3. What’s the most exciting or rewarding part of your connection with the industry?
The most exciting part of working with Tasmanian forest products is the design process and selecting timber species not available anywhere else in the world. Seeing the finished product and presenting to our client is always exciting, as well as engaging with local Tasmanian furniture designers and joiners in creating unique and exciting pieces. I think Tasmanians have an inherent love for timber products. From a young age, I remember the smell of Huon Pine at Salamanca Market; people can not hep but touch these timber products. Each project become unique after incorporating bespoke design.
4. What are you most passionate about in the industry?
I am most passionate that timber is a renewable resource and each piece of timber is unique in its dressed and raw form. I love that timber works well with other products such as steel, ceramics, and terrazzo. It often gives projects a natural feel and connects them back to nature.
5. What projects or designs of MCA’s do you think are highlights with respect to the Tasmanian forest industry?
In 2016-17, we designed the fit out for Sustainable Timber Tasmania at their head office in Bathurst Street. In this project, we incorporated Tasmanian Timber in office screenings and quiet work pods which were placed around the office floor plan. The timber species include Blackwood, Tasmanian Oak, Myrtle and Sassafras. These were designed by MCA Architects and fabricated by Scott Van Tuil, a Hobart furniture designer.
We also use Tasmania Oak often for internally lining for fit outs, such as floors and dado linings; for example, in the Dunalley Community Hall and RSL.
6. Do you have a favourite Tasmanian timber?
Tasmanian Blackheart Sassafras.
7. What do you think the Industry does really well?
I think the industry promotes Tasmania timbers well both nationally and internationally.
8. Where do you think there is room for improvement?
I think education for consumers of purchasing quality products; I believe that the ‘buy once buy well’ policy is very important; we very much try to encourage people to buy quality products that will have longevity.
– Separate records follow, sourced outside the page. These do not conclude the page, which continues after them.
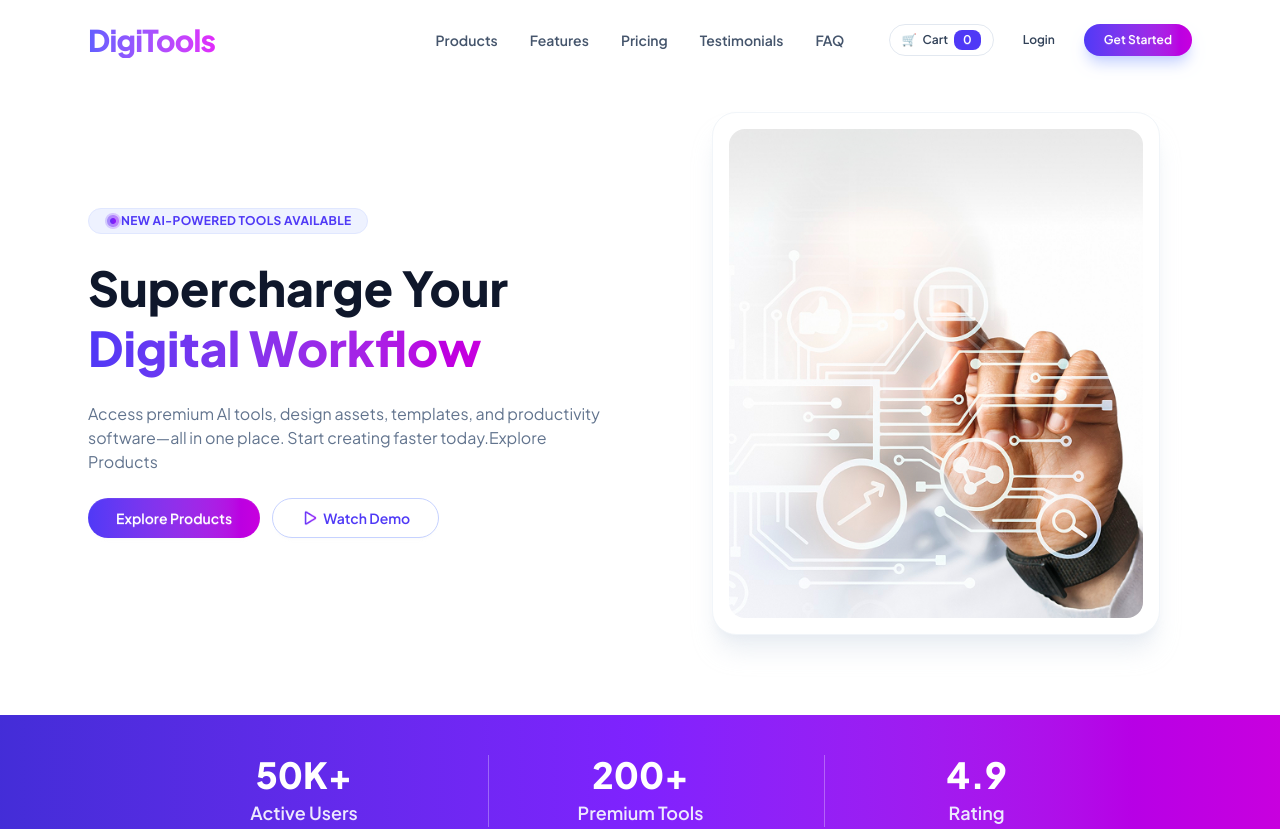
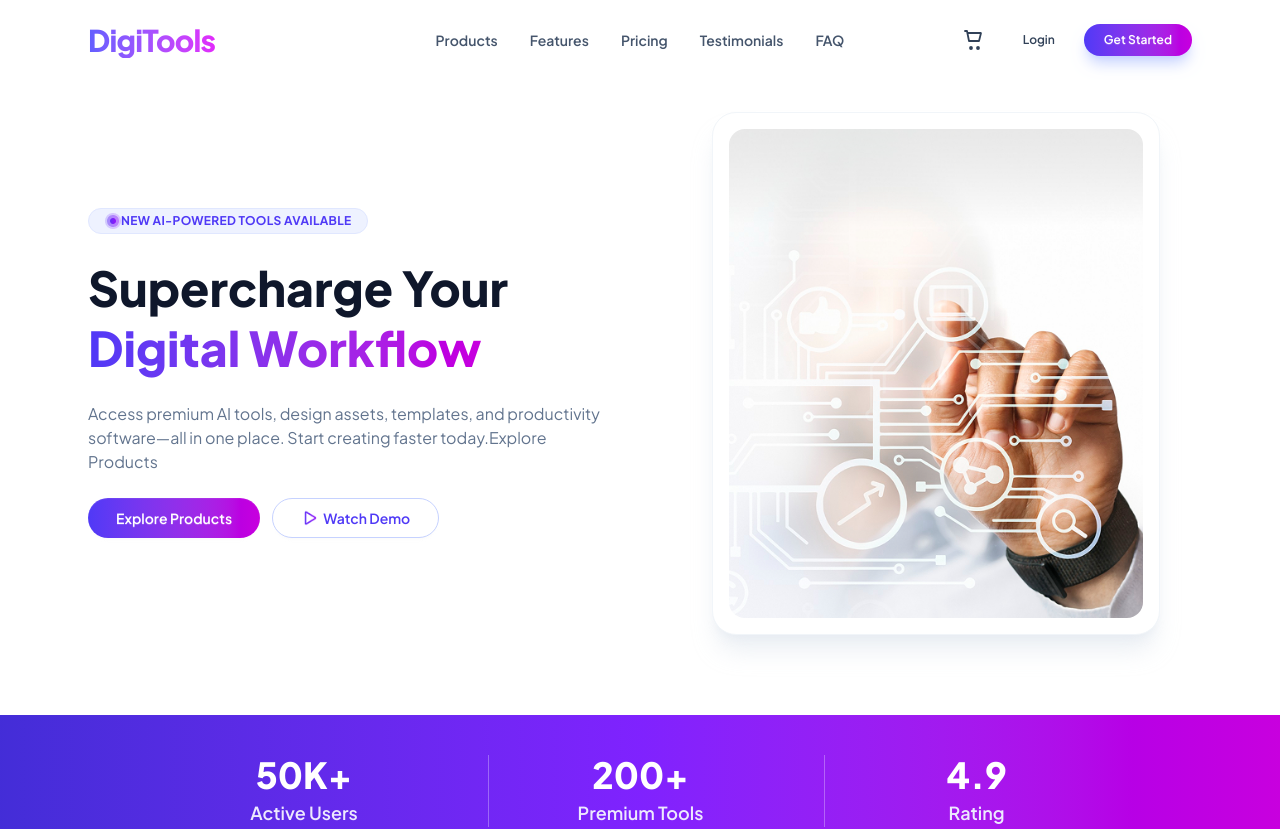
Before and after one commit to anisa-akter/B13-A6-DigiTools-Platform, a React (Vite) app: page / in a window 1280 px wide. Shown: the top 829 px of the page. Built offline with nearby package versions, Linux system fonts and the light colour scheme.

Commit message:
Refactor Navbar cart button to use SVG icon and improve accessibility

```diff
--- a/src/components/Navbar/Navbar.jsx
+++ b/src/components/Navbar/Navbar.jsx
@@ -60,11 +60,29 @@ const Navbar = ({ cartCount, onCartOpen }) => {
           <button
             type="button"
             onClick={onCartOpen}
-            className="btn btn-ghost btn-sm relative rounded-full border border-slate-200 px-3 text-slate-700 hover:border-indigo-300"
+            className="relative flex h-10 w-10 items-center justify-center rounded-full text-slate-700 transition hover:bg-slate-100"
+            aria-label="Open cart"
           >
-            <span aria-hidden="true">🛒</span>
-            <span className="hidden sm:inline">Cart</span>
-            <span className="badge badge-sm border-0 bg-indigo-600 text-white">{cartCount}</span>
+            <svg
+              xmlns="http://www.w3.org/2000/svg"
+              fill="none"
+              viewBox="0 0 24 24"
+              className="h-6 w-6"
+              aria-hidden="true"
+            >
+              <path
+                d="M3 3h2l.4 2m0 0L7 13h10l2-8H5.4zM9 19a1 1 0 100 2 1 1 0 000-2zm7 0a1 1 0 100 2 1 1 0 000-2z"
+                stroke="currentColor"
+                strokeWidth="1.8"
+                strokeLinecap="round"
+                strokeLinejoin="round"
+              />
+            </svg>
+            {cartCount > 0 && (
+              <span className="absolute -right-1 -top-1 flex h-5 min-w-5 items-center justify-center rounded-full bg-rose-500 px-1 text-[10px] font-bold text-white">
+                {cartCount}
+              </span>
+            )}
           </button>
           <button type="button" className="btn btn-ghost btn-sm hidden text-slate-700 sm:inline-flex">
             Login
```
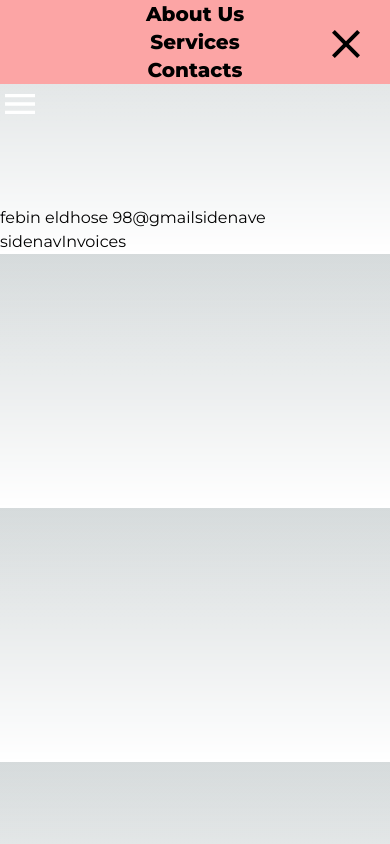
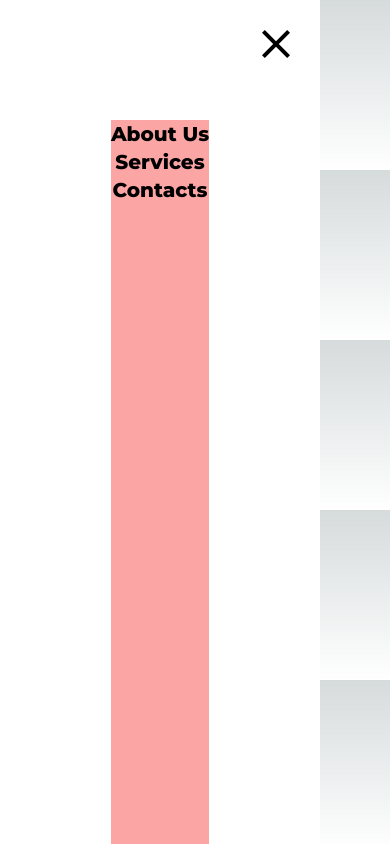
Before and after one commit to devfebineldhose/myporfolio, a Next.js app: page /dashboard/sidenav in a window 390 px wide. Built offline with nearby package versions, Linux system fonts and the light colour scheme.

Commit message:
build 1.0.1

```diff
--- a/src/app/sidenav/page.jsx
+++ b/src/app/sidenav/page.jsx
@@ -4,7 +4,6 @@ import Link from "next/link";
 import { usePathname } from "next/navigation";
 import { Sidebar } from "./sidebar";
 import { useState } from "react";
-import clsx from "clsx";
 import Image from "next/image";
 export default function Navbar() {
   const pathname = usePathname();
--- a/src/app/sidenav/sidebar.jsx
+++ b/src/app/sidenav/sidebar.jsx
@@ -1,16 +1,16 @@
-// import clsx from "clsx";
+import clsx from "clsx";
 import Link from "next/link";
 
 function Sidebar({ isOpen, toggle }) {
   return (
     <div
-    // className={`sidebar-container  h-full overflow-hidden justify-center bg-white grid pt-[120px] left-0 z-10 sm:invisible ${clsx(
-    //   {
-    //     "transition-all duration-500 h-screen fixed z-10 ": true,
-    //     "-left-80 w-80": !isOpen,
-    //     "left-0 w-80": isOpen,
-    //   }
-    // )}`}
+      className={`sidebar-container  h-full overflow-hidden justify-center bg-white grid pt-[120px] left-0 z-10 sm:invisible ${clsx(
+        {
+          "transition-all duration-500 h-screen fixed z-10 ": true,
+          "-left-80 w-80": !isOpen,
+          "left-0 w-80": isOpen,
+        }
+      )}`}
     >
       <button className="absolute right-0 p-5" onClick={toggle}>
         {/* Close icon */}
```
We are very much a part of a throwaway society and are consumed with mass production which is not sustainable.
The community now has an expectation for the sustainability of our forestry resources. People are taking initiative to reduce their carbon footprint by selecting locally provided products, sourced as close as possible to the site; but we must also consider manufacturing processes and source products that require less energy to produce.
There also needs to be more education around species and the selection of products for certain applications; some timbers are not appropriate for certain works and need to be selected accordingly.
9. On a weekend, we’d find you where?
At Pilates, renovating or on a road trip with my husband who is a keen surfer; my favourite place is Freycinet National Park.
10. What is something that would surprise people about you?
I was a Registered Nurse for 3 years before studying Architecture. I have done research into the affects of natural light in the Intensive Care Unit on patient recovery times as well as extensive mould research; I find the affects of architecture on health outcomes quite fascinating.